Don’t know how I hadn’t spotted this, but the Economist’s new EU-blog Certain Ideas of Europe (featuring the occasional contribution from blogging Economist journo Edward Lucas) has been going for a couple of months now, and is – as you’d probably expect from the Economist – really rather good.
THE EUROBLOG ROUNDUP
This coming weekend, being the focus of the 50th anniversary of the Treaty of Rome celebrations, seems as good a time as any to kick this off. Ideally we’d have a mushy “what binds us all together despite our differences” kind of theme, but meh… Too short notice for that, probably.

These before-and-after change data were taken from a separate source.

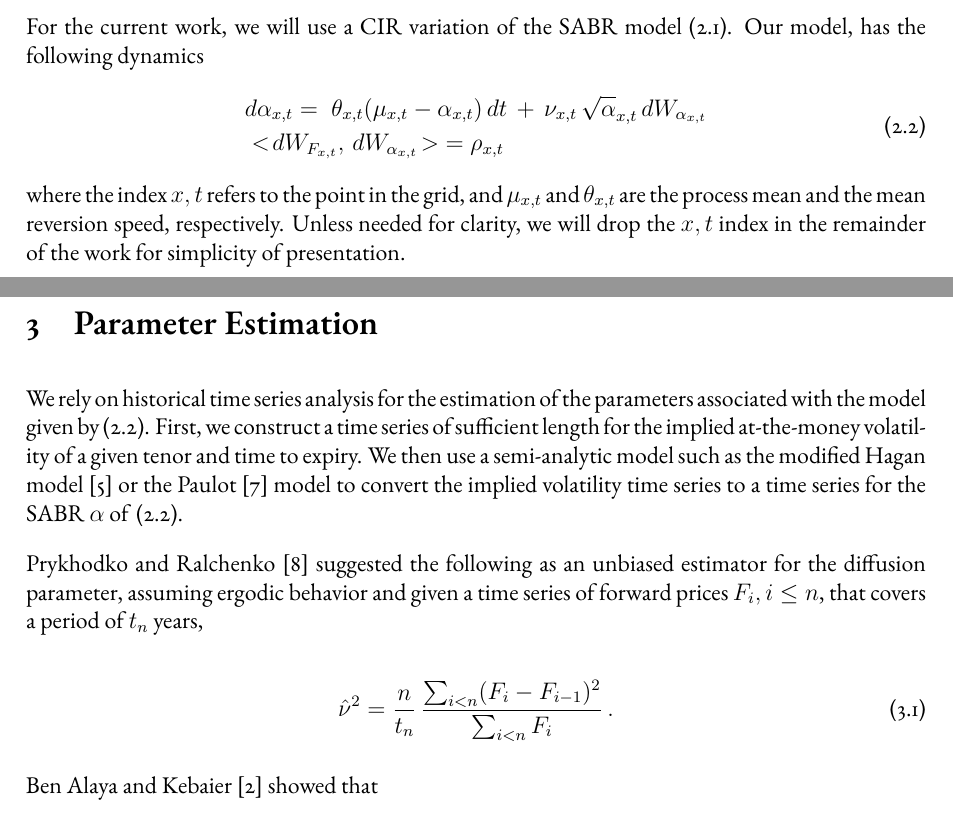
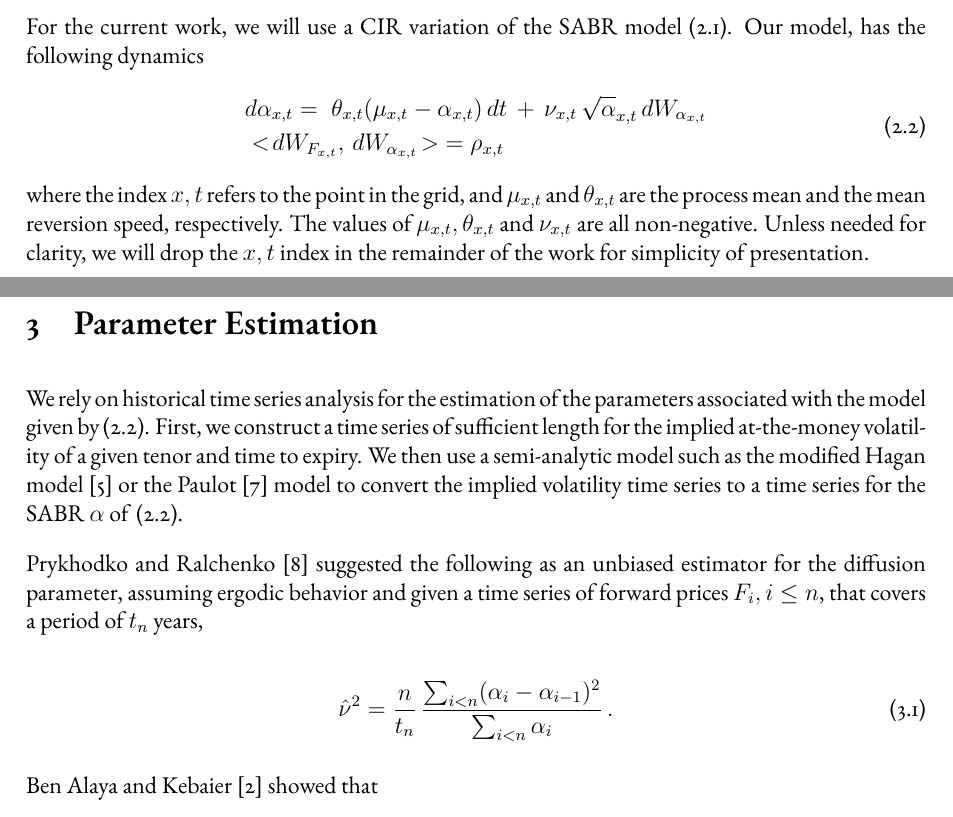
Before and after one commit to mstawfik/SABR-Simulation, a LaTeX document (ivol.tex): two parts of pages 2 and 3 of 8, joined at a grey line, cut so that both start at the same text. The pictures show the PDF file ivol.pdf that the author committed with the source.

Commit message:
Fixed a couple of typos.

```diff
--- a/ivol.tex
+++ b/ivol.tex
@@ -292,20 +293,20 @@ assuming ergodic behavior and given a time series of forward prices $F_i, i\le n
 that covers a period of $t_n$ years,
 
 \beqn
-\hat{\nu}^2 = \frac{n}{t_n}\,\frac{\sum_{i<n} (F_i-F_{i-1})^2}{\sum_{i<n}F_i}\,.
+\hat{\nu}^2 = \frac{n}{t_n}\,\frac{\sum_{i<n} (\alpha_i-\alpha_{i-1})^2}{\sum_{i<n}\alpha_i}\,.
 \eeqn
 
 Ben Alaya and Kebaier \cite{BK} showed that
 
 \beqn
-\frac{1}{t_n}\,\int_0^{t_n} F_s ds\,\xrightarrow{\;\;\mathbb{P}\;\;}\,\mu\quad \text{as} \quad t\!\longrightarrow\!\infty\,.
+\frac{1}{t_n}\,\int_0^{t_n} \alpha_s \,ds\,\xrightarrow{\;\;\mathbb{P}\;\;}\,\mu\quad \text{as} \quad t\!\longrightarrow\!\infty\,.
 \eeqn
 
 They also suggested the following for the consistent estimation of $\theta$
 
 \beqn
-\hat{\theta}\,=\,\frac{t_n\,(\log{F_n}-\log{F_0}+\frac{t_n}{2n}\,\nu^2\sum_{i<n}\frac{1}{F_i})-\frac{t_n}{n}(F_n-F_0)\sum_{i<n}\frac{1}{F_i}}
-{t_n^2\,(\,\frac{1}{n^2}\sum_{i<n}\frac{1}{F_i}\,\sum_{i<n}F_i\;-\;1\,)}\,.
+\hat{\theta}\,=\,\frac{t_n\,(\log{\alpha_n}-\log{\alpha_0}+\frac{t_n}{2n}\,\nu^2\sum_{i<n}\frac{1}{\alpha_i})-\frac{t_n}{n}(\alpha_n-\alpha_0)\sum_{i<n}\frac{1}{\alpha_i}}
+{t_n^2\,(\,\frac{1}{n^2}\sum_{i<n}\!\frac{1}{\alpha_i}\;\sum_{i<n}\!\alpha_i\;-\;1\,)}\,.
 \eeqn
 
 \section{Option Portfolio}
```
Also changed, not shown: ivol.pdf, ivol.tex (1 more changed lines).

Even so, for the first one I’m hoping for 50 tip-top blog posts on aspects of European life – politics, culture, history, pro-EU, anti-EU, you name it (though racist/viciously xenophobic entries will likely be disregarded) – and “Europe” being whatever definition you prefer. I’m not restricting this entirely to the EU – CIS entries are also welcome. Hell – let’s say anything from or on a country that is (or was, in the case of the likes of Belarus) a member of the Council of Europe is eligible.
The only real qualifier, though, is that they have to be good: original, interesting, well-written, provocative. The point, as with the Britblog Roundup, is to show what quality there is out there – and to introduce us all to new European blogs that we may well have missed. They can be any European language you like (as long as in the covering email you explain what the post is about – in English – if it’s not in English to begin with) – though English or French of choice, as those are the two most people can read.
So – how about we give this a pop? Any submissions – your own or other people’s – send to EUroundup [at] gmail [dot] com by 10am (CET) this coming Sunday 25th March. I’ll whack the first one up here (and possibly also at The Sharpener, even though it’ll be in breach of our cross-posting rules there), and then perhaps we could turn this into one of those travelling carnival things, giving everyone a bit of extra traffic. What do you reckon?